- DATASET RECORDS -
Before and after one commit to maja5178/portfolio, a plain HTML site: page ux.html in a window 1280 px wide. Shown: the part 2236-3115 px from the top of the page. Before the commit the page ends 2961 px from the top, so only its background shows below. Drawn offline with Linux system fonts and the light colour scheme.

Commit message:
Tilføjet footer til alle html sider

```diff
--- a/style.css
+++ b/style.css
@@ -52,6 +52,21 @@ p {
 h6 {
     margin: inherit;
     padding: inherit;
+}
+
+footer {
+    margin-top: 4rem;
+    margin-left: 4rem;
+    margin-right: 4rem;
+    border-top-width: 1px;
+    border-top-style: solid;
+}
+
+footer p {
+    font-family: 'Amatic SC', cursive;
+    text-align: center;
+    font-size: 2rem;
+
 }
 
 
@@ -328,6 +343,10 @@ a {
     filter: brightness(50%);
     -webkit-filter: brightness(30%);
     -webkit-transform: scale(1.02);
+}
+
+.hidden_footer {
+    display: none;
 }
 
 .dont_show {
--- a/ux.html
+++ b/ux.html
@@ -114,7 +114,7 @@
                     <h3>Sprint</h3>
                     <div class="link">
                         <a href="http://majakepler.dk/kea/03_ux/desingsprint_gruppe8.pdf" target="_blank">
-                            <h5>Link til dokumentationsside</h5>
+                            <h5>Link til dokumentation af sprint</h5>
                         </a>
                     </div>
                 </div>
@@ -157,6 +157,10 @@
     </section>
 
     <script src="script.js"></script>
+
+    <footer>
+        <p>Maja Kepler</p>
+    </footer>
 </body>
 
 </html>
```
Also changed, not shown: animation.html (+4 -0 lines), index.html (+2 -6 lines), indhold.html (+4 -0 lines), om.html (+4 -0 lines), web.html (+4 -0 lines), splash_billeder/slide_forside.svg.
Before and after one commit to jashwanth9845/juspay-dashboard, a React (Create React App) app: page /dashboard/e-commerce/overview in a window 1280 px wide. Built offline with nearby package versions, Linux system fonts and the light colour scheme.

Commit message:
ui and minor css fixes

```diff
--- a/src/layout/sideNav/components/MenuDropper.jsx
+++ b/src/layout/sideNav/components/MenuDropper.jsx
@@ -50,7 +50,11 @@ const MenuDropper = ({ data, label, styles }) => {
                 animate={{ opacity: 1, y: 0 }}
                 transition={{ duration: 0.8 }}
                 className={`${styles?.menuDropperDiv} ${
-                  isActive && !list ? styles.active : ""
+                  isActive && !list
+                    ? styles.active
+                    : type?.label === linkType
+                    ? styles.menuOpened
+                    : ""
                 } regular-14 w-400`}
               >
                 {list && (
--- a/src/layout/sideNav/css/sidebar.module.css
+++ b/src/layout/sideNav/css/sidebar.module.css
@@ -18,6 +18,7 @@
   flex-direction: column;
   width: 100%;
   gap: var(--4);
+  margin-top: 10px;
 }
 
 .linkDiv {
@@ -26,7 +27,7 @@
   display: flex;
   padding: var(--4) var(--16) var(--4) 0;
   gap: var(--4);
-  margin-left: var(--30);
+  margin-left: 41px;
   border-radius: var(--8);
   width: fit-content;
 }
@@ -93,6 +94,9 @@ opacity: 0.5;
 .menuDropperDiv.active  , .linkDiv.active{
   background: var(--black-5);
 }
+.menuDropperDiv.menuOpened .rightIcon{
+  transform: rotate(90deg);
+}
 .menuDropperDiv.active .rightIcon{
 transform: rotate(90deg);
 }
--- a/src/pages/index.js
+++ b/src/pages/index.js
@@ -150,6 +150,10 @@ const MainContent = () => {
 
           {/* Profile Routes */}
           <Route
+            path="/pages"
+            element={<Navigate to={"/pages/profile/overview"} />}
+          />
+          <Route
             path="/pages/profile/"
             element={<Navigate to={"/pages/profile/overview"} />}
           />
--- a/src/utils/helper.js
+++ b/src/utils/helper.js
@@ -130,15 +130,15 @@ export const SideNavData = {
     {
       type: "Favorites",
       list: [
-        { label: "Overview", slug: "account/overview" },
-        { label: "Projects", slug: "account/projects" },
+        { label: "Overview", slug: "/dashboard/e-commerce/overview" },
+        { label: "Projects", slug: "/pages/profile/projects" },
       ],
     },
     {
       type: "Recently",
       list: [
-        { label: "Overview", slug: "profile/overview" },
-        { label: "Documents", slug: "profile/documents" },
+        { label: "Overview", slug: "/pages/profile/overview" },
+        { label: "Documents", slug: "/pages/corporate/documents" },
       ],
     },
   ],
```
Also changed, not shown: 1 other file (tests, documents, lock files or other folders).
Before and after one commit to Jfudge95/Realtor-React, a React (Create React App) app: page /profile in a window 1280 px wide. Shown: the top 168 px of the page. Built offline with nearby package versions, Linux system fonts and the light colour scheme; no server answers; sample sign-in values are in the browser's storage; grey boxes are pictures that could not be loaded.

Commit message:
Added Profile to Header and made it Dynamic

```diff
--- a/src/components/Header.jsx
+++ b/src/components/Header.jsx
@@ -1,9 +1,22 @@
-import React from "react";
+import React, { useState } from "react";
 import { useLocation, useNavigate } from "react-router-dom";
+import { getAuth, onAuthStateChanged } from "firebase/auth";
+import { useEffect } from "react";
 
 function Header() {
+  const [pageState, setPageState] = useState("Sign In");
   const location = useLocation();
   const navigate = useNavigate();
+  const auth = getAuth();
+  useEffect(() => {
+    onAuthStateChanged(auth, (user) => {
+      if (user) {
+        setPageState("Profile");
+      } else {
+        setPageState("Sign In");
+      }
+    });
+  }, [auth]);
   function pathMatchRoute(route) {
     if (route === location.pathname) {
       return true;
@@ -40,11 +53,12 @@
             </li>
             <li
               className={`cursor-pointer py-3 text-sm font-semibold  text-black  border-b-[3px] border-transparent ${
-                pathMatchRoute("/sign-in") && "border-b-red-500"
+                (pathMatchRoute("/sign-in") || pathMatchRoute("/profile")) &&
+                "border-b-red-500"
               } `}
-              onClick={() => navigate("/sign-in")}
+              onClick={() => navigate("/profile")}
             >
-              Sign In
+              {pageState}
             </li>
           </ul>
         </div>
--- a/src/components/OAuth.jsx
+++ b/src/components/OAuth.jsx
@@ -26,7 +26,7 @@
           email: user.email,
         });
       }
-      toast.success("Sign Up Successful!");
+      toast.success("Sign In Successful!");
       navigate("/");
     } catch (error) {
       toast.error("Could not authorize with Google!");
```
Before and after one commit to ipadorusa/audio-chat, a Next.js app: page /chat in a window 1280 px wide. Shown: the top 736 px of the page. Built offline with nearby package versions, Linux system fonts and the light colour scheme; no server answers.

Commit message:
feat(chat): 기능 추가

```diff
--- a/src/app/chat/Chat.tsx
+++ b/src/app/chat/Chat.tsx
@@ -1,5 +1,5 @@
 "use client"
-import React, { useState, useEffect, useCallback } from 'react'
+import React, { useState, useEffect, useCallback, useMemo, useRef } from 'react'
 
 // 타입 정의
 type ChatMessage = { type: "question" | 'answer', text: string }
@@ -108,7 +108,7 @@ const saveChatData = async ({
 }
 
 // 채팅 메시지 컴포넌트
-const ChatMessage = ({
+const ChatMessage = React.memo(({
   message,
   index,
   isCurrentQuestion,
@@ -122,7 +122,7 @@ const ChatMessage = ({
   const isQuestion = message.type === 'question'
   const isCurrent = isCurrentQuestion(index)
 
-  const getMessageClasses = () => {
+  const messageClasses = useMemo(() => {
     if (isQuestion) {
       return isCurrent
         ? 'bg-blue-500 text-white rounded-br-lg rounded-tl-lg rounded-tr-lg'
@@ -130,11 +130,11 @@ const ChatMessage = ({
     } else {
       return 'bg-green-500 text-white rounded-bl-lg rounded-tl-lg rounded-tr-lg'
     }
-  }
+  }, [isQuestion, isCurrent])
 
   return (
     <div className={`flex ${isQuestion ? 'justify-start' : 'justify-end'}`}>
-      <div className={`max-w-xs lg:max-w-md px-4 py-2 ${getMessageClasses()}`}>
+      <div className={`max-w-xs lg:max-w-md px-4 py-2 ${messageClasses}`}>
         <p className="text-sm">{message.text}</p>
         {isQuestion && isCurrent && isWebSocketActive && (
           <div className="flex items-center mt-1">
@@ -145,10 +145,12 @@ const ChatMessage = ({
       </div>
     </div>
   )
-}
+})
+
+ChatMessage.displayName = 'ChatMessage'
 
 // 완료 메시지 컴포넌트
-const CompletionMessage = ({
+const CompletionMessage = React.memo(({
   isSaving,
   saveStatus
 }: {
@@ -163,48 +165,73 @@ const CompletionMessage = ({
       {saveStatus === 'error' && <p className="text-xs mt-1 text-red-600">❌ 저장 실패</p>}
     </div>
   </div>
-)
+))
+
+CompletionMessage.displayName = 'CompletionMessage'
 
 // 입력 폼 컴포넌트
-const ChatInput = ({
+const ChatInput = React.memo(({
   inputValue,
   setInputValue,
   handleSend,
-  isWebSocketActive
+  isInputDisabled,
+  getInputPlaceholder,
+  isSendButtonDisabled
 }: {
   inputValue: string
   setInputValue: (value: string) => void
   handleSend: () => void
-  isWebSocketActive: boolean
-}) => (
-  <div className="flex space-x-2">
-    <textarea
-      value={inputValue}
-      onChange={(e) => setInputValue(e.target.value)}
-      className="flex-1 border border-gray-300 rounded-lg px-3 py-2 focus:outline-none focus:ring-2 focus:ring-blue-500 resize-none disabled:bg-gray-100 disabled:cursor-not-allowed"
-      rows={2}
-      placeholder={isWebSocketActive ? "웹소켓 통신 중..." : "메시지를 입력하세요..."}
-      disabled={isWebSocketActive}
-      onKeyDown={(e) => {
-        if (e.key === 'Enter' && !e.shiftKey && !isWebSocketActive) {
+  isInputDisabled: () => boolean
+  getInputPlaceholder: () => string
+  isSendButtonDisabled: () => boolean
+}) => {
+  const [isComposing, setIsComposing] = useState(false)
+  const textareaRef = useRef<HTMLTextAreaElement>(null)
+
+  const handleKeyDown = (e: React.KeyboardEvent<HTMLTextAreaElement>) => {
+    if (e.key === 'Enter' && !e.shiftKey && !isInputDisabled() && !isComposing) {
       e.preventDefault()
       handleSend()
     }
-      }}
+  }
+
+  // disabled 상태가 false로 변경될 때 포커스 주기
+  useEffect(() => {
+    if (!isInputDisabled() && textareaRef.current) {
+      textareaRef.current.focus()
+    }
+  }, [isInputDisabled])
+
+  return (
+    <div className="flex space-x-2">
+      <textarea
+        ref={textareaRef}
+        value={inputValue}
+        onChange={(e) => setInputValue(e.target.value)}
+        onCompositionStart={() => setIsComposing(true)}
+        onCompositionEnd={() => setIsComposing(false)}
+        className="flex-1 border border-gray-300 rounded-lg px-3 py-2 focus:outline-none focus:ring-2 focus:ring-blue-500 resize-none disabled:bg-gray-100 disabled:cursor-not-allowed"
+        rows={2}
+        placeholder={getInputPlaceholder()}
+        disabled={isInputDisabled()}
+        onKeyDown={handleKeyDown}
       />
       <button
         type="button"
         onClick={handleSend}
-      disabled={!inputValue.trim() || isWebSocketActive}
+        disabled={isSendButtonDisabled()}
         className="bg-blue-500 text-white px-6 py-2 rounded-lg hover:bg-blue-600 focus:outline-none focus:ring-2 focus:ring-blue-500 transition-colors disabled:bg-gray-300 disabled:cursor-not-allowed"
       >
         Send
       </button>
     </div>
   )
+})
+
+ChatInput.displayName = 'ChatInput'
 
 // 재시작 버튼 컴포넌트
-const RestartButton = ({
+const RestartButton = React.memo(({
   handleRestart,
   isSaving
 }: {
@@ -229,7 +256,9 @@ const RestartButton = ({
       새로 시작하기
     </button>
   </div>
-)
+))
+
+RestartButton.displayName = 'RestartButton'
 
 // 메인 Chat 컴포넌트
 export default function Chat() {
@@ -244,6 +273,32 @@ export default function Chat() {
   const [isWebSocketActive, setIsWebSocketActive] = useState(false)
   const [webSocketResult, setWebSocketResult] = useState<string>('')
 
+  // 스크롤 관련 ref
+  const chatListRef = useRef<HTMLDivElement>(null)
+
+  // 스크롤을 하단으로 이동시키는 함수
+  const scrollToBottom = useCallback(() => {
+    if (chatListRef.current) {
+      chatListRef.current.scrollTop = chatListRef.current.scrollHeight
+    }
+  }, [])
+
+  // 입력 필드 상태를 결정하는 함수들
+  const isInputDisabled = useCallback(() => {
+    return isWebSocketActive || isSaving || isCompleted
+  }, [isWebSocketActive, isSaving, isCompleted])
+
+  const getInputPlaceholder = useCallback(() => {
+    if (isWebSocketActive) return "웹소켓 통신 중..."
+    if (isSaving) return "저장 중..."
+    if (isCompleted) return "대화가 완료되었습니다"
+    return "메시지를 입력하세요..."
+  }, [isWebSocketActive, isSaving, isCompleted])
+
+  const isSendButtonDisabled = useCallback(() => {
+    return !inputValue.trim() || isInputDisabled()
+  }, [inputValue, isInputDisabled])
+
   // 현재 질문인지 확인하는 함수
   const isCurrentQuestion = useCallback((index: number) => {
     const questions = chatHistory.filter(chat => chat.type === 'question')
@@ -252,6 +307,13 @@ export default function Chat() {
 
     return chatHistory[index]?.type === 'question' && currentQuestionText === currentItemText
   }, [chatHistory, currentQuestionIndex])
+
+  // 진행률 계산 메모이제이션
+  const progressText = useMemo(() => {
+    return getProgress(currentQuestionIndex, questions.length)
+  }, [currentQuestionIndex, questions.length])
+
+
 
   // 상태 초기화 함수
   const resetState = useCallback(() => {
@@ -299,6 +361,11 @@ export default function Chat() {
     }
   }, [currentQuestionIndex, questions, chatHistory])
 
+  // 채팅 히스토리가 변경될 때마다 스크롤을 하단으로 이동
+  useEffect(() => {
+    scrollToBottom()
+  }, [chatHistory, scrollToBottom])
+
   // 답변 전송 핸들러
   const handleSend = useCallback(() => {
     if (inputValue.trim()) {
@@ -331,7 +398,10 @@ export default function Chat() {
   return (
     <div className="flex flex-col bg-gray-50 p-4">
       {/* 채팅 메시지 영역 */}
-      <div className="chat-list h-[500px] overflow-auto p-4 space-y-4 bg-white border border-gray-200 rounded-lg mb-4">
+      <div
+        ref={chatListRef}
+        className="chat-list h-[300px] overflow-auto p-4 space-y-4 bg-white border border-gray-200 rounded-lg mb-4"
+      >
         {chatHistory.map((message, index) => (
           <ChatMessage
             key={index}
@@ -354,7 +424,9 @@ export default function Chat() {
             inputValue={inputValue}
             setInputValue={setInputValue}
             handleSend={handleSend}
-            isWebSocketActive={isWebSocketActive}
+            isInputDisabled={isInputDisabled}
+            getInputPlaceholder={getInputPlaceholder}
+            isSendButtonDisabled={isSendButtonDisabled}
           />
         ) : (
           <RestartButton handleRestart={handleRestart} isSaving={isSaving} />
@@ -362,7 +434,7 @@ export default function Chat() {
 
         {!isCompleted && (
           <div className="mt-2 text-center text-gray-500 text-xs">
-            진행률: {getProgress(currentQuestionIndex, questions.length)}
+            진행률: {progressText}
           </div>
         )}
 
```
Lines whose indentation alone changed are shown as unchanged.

- TASK PROMPT -
Look over the data above and show each line that contains "currentQuestionIndex".

- THE COMPLETED TASK -
   }, [chatHistory, currentQuestionIndex])
+    return getProgress(currentQuestionIndex, questions.length)
+  }, [currentQuestionIndex, questions.length])
   }, [currentQuestionIndex, questions, chatHistory])
-            진행률: {getProgress(currentQuestionIndex, questions.length)}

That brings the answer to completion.